[Start of Attachment]

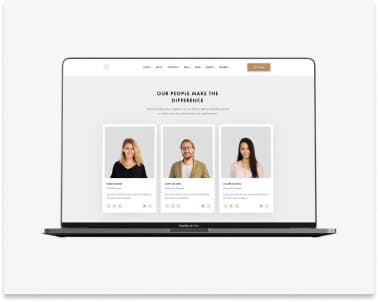
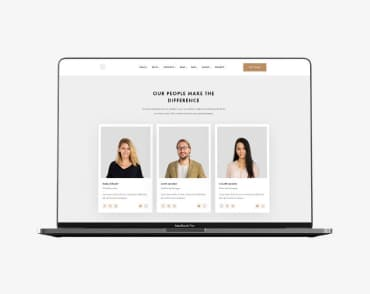
updated hw

diff --git a/portfolio.html b/portfolio.html
@@ -15,7 +15,7 @@
         <!--header-->
         <header class="page-header">
             <nav class="header-nav">
-                <a class="logo" href="./index.html">WebStudio</a>
+                <a class="logo link" href="./index.html"><span class="logo-web">Web</span><span class="logo-studio">Studio</span></a>
                 <ul class="menu list">
                     <li class="menu-item">
                         <a class="menu-link link" href="link">Студія</a>
@@ -37,7 +37,7 @@
         </header>
         <!--Main-->
         <main>
-            <section>
+            <section class="section">
                     <!--Filters-->
                     <ul class="menu list button">
                     <li class="menu-item"><button type="button" class="headup_hover">Усі</button></li>
@@ -48,22 +48,21 @@
                 </ul>
             <!--Projects-->
             <ul class="menu list">
-                <li class="menu-item"><img src="./images/project-1.jpg" alt="project1" width="370"><h1>Технокряк</h1><p>Веб-сайт</p></li>
-                <li class="menu-item"><img src="./images/project-2.jpg" alt="Project2" width="370"><h1>Постер New Orlean vs Golden Star</h1><p>Дизайн</p></li>
-                <li class="menu-item"><img src="./images/project-3.jpg" alt="Project3" width="370"><h1>Ресторан Seafood</h1><p>Додаток</p></li>
-                <li class="menu-item"><img src="./images/project-4.jpg" alt="Project4" width="370"><h1>Проєкт Prime</h1><p>Маркетинг</p></li>
-                <li class="menu-item"><img src="./images/project-5.jpg" alt="Project5" width="370"><h1>Проєкт Boxes</h1>Додаток<p></p></li>
-                <li class="menu-item"><img src="./images/project-6.jpg" alt="Project6" width="370"><h1>Inspiration has no Borders</h1><p>Веб-сайт</p></li>
-                <li class="menu-item"><img src="./images/project-7.jpg" alt="Project7" width="370"><h1>Видання Limited Edition</h1><p>Дизайн</p></li>
-                <li class="menu-item"><img src="./images/project-8.jpg" alt="Project8" width="370"><h1>Проєкт LAB</h1><p>Маркетинг</p></li>
-                <li class="menu-item"><img src="./images/project-9.jpg" alt="Project9" width="370"><h1>Growing Business</h1><p>Додаток</p></li>
+                <li class="menu-item"><img src="./images/project-1.jpg" alt="project1" width="370"><h2>Технокряк</h1><p>Веб-сайт</p></li>
+                <li class="menu-item"><img src="./images/project-2.jpg" alt="Project2" width="370"><h2>Постер New Orlean vs Golden Star</h1><p>Дизайн</p></li>
+                <li class="menu-item"><img src="./images/project-3.jpg" alt="Project3" width="370"><h2>Ресторан Seafood</h1><p>Додаток</p></li>
+                <li class="menu-item"><img src="./images/project-4.jpg" alt="Project4" width="370"><h2>Проєкт Prime</h1><p>Маркетинг</p></li>
+                <li class="menu-item"><img src="./images/project-5.jpg" alt="Project5" width="370"><h2>Проєкт Boxes</h1>Додаток<p></p></li>
+                <li class="menu-item"><img src="./images/project-6.jpg" alt="Project6" width="370"><h2>Inspiration has no Borders</h1><p>Веб-сайт</p></li>
+                <li class="menu-item"><img src="./images/project-7.jpg" alt="Project7" width="370"><h2>Проєкт LAB</h1><p>Маркетинг</p></li>
+                <li class="menu-item"><img src="./images/project-9.jpg" alt="Project9" width="370"><h2>Growing Business</h1><p>Додаток</p></li>
             </ul>
             </section>
         </main>
         <!--footer-->
-        <footer>
+        <footer class="page-footer">
             <!--адресса-->
-            <a href="./index.html">WebStudio</a>
+            <a class="link" href="./index.html"><span class="logo-web">Web</span><span class="logo-studio-footer">Studio</span></a>
             <address>
                 <ul class="menu list">
                     <li class="menu-item"><a class="contact-nav menu-link link"
@@ -72,7 +71,7 @@
                     <li class="menu-item"><a class="contact-mail menu-link link"
                             href="mailto:info@example.com">info@example.com</a></li>
                     <li class="menu-item"><a class="contact-number menu-link link" href="tel:+380991111111">+38 099 111 11
-                            11</a></li>
+                    11</a></li>
                 </ul>
             </address>
         </footer>

diff --git a/index.html b/index.html
@@ -15,7 +15,7 @@
     <!--header-->
     <header class="page-header">
         <nav class="header-nav">
-            <a class="logo" href="./index.html">WebStudio</a>
+            <a class="logo link" href="./index.html"><span class="logo-web">Web</span><span class="logo-studio">Studio</span></a>
         <ul class="menu list">
             <li class="menu-item">
                 <a class="menu-link link" href="link">Студія</a></li>
@@ -26,21 +26,21 @@
         </ul>
     </nav>
         <ul class="menu list">
-            <li class="menu-item"><a class="contact-mail menu-link link " href="mailto:info@devstudio.com">info@devstudio.com</a></li>
+            <li class="menu-item"><a class="contact-mail menu-link link" href="mailto:info@devstudio.com">info@devstudio.com</a></li>
             <li class="menu-item"><a class="contact-number menu-link link" href="tel+380961111111">+38 096 111 11 11</a></li>
         </ul>
     </header> 
     <!--main-->
     <main>
         <!--Замовити послугу-->
-        <section>
+        <section class="hero">
             <h1>
                 Ефективні рішення для вашого бізнесу
             </h1>
             <button class="modal-open-btn" type="button">Замовити послугу</button>
         </section>
     <!--Особливості-->
-    <section>
+    <section class="section">
         <ul class="menu list">
             <li class="menu-item">
                 <h2>УВАГА ДО ДЕТАЛЕЙ</h2>
@@ -61,7 +61,7 @@
         </ul>
     </section>
     <!--Чим ми займаймося-->
-    <section>
+    <section class="section">
         <h3>Чим ми займаймося</h3>
         <ul class="menu list">
             <li class="menu-item"> <img src="./images/box_1.png" alt="photo1" width="370"></li>
@@ -70,7 +70,7 @@
         </ul>
     </section>
     <!--Наша команда-->
-    <section>
+    <section class="section">
         <h3>Наша команда</h3>
         <ul class="menu list">
             <li class="menu-item"><img src="./images/img.jpg" alt="Ігор Дем'яненко" width="270">
@@ -94,15 +94,19 @@
     </section>
 </main>   
 <!--footer-->
-<footer>
+<footer class="page-footer">
     <!--адресса-->
-<a href="./index.html">WebStudio</a>
+<a class="link" href="./index.html"><span class="logo-web">Web</span><span class="logo-studio-footer">Studio</span></a>
 <address>
-    <ul class="menu list">
-        <li class="menu-item"><a class="contact-nav menu-link link" href="https://www.google.com/maps/dir//Lesi+Ukrainky+Blvd,+26,+Kyiv,+Ukraine,+02000/@50.4265947,30.5380962,19.89z/data=!4m9!4m8!1m0!1m5!1m1!1s0x40d4cf0e033ecbe9:0x57a4dffefec77da0!2m2!1d30.5383858!2d50.4265807!3e0">м. Київ, пр-т Лесі Українки, 26</a></li>
-        <li class="menu-item"><a class="contact-mail menu-link link " href="mailto:info@example.com">info@example.com</a></li>
+    <div class=""><ul class="menu list">
+        <li class="menu-item"><a class="contact-nav menu-link link"
+                href="https://www.google.com/maps/dir//Lesi+Ukrainky+Blvd,+26,+Kyiv,+Ukraine,+02000/@50.4265947,30.5380962,19.89z/data=!4m9!4m8!1m0!1m5!1m1!1s0x40d4cf0e033ecbe9:0x57a4dffefec77da0!2m2!1d30.5383858!2d50.4265807!3e0">м.
+                Київ, пр-т Лесі Українки, 26</a></li>
+        <li class="menu-item"><a class="contact-mail menu-link link" href="mailto:info@example.com">info@example.com</a>
+        </li>
         <li class="menu-item"><a class="contact-number menu-link link" href="tel:+380991111111">+38 099 111 11 11</a></li>
     </ul>
+</div>
 </address>
 </footer>
 </body>

diff --git a/styles/styles.css b/styles/styles.css
@@ -13,6 +13,26 @@
 .list {
     list-style: none;
 }
+.page-header {
+    background-color: #ffffff;
+}
+
+.logo-web {
+    font-family: 'Raleway';
+    
+    font-weight: 700;
+    font-size: 26px;
+    line-height: 1.19;
+color: #2196F3;
+}
+.logo-studio {
+    font-family: 'Raleway';
+    font-weight: 700;
+    font-size: 26px;
+    line-height: 1.19;
+    color: #212121;
+}
+
 img {
     display: block;
 }
@@ -29,10 +49,10 @@ button {
 body {
     font-family:'Roboto', sans-serif;
     letter-spacing: 0.03em;
-    color: var(--text-color-theme-light);
+    color: #ffffff;
 }
 
-h1, h2, h3  {
+ h2, h3, h4 {
     font-family: 'Roboto', sans-serif;
     color: #212121;
 }
@@ -50,7 +70,7 @@ color: #757575;
     font-size: 14px;
     line-height: 1.14;
     letter-spacing: 0.02em;
-    color: #757575;
+    color: #212121;
 }
 
 .menu-link:hover,
@@ -84,25 +104,58 @@ color: var(--accent-color--);
 color: var(--accent-color--);
 }
 /* main */
+.hero {
+    font-family: 'Roboto';
+    font-weight: 900;
+    font-size: 44px;
+    line-height: 1.36;
+    background-color: #2F303A;
+    color:  #ffffff;
+    text-transform: uppercase;
+}
+
 .modal-open-btn {
     font-family: 'Roboto';
-    font-style: normal;
-    font-weight: 500;
-    font-size: 14px;
-    line-height: 1.14;
+    font-weight: 700;
+    font-size: 16px;
+    line-height: 1.8;
     letter-spacing: 0.02em;
-    color: #757575;
+    color: #212121;
+    background-color: #F5F4FA;
 }
 
 .modal-open-btn:hover,
 .modal-open-btn:focus {
 cursor: pointer;
-color: var(--accent-color--);
+color: #ffffff;
+background-color: #2196F3;
 }
+
+.menu list {
+    font-family: 'Roboto';
+    font-style: normal;
+    font-weight: 700;
+    font-size: 14px;
+    line-height: 1.14;
+    letter-spacing: 0.03em;
+    text-transform: uppercase;
+    color: #212121;
+}
+.menu-item {
+    font-family: 'Roboto';
+    font-style: normal;
+    font-weight: 400;
+    font-size: 14px;
+    line-height: 1.7;
+    letter-spacing: 0.03em;
+    color: #757575;
+}
+
 /*footer*/
 /*розмір для адресси студії*/
 .contact-nav {
-    font-weight: 500;
+    font-family: 'Roboto';
+    font-weight: 400;
     font-size: 14px;
     line-height: 1.14;
     letter-spacing: 0.02em;
@@ -114,12 +167,31 @@ color: var(--accent-color--);
 .headup_hover {
     font-family: 'Roboto';
     font-size: 16px;
+    font-weight: 500;
     line-height: 1.62;
     letter-spacing: 0.02em;
-    color: #757575;
+    color: #212121;
+    background-color: #F5F4FA;;
 }
 .headup_hover:hover,
 .headup_hover:focus {
 cursor: pointer;
-color: var(--accent-color--);
+color: #ffffff;
+background-color: #2196F3;
+}
+.page-footer {
+background-color: #2F303A;
+}
+
+.section {
+    background-color: #ffffff;
+}
+
+.logo-studio-footer {
+    font-family: 'Raleway';
+    font-style: normal;
+    font-weight: 700;
+    font-size: 26px;
+    line-height: 1.19;
+    color: #ffffff;
 }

[End of Attachment]

ACTIVITY -
The lines above from the one containing "list-style: none;" through the one containing "-50,7 +70,7 @@ color: #757575;" are to be set down exactly, and no others.

ANSWER FOR THIS EXERCISE -
     list-style: none;
 }
+.page-header {
+    background-color: #ffffff;
+}
+
+.logo-web {
+    font-family: 'Raleway';
+    
+    font-weight: 700;
+    font-size: 26px;
+    line-height: 1.19;
+color: #2196F3;
+}
+.logo-studio {
+    font-family: 'Raleway';
+    font-weight: 700;
+    font-size: 26px;
+    line-height: 1.19;
+    color: #212121;
+}
+
 img {
     display: block;
 }
@@ -29,10 +49,10 @@ button {
 body {
     font-family:'Roboto', sans-serif;
     letter-spacing: 0.03em;
-    color: var(--text-color-theme-light);
+    color: #ffffff;
 }
 
-h1, h2, h3  {
+ h2, h3, h4 {
     font-family: 'Roboto', sans-serif;
     color: #212121;
 }
@@ -50,7 +70,7 @@ color: #757575;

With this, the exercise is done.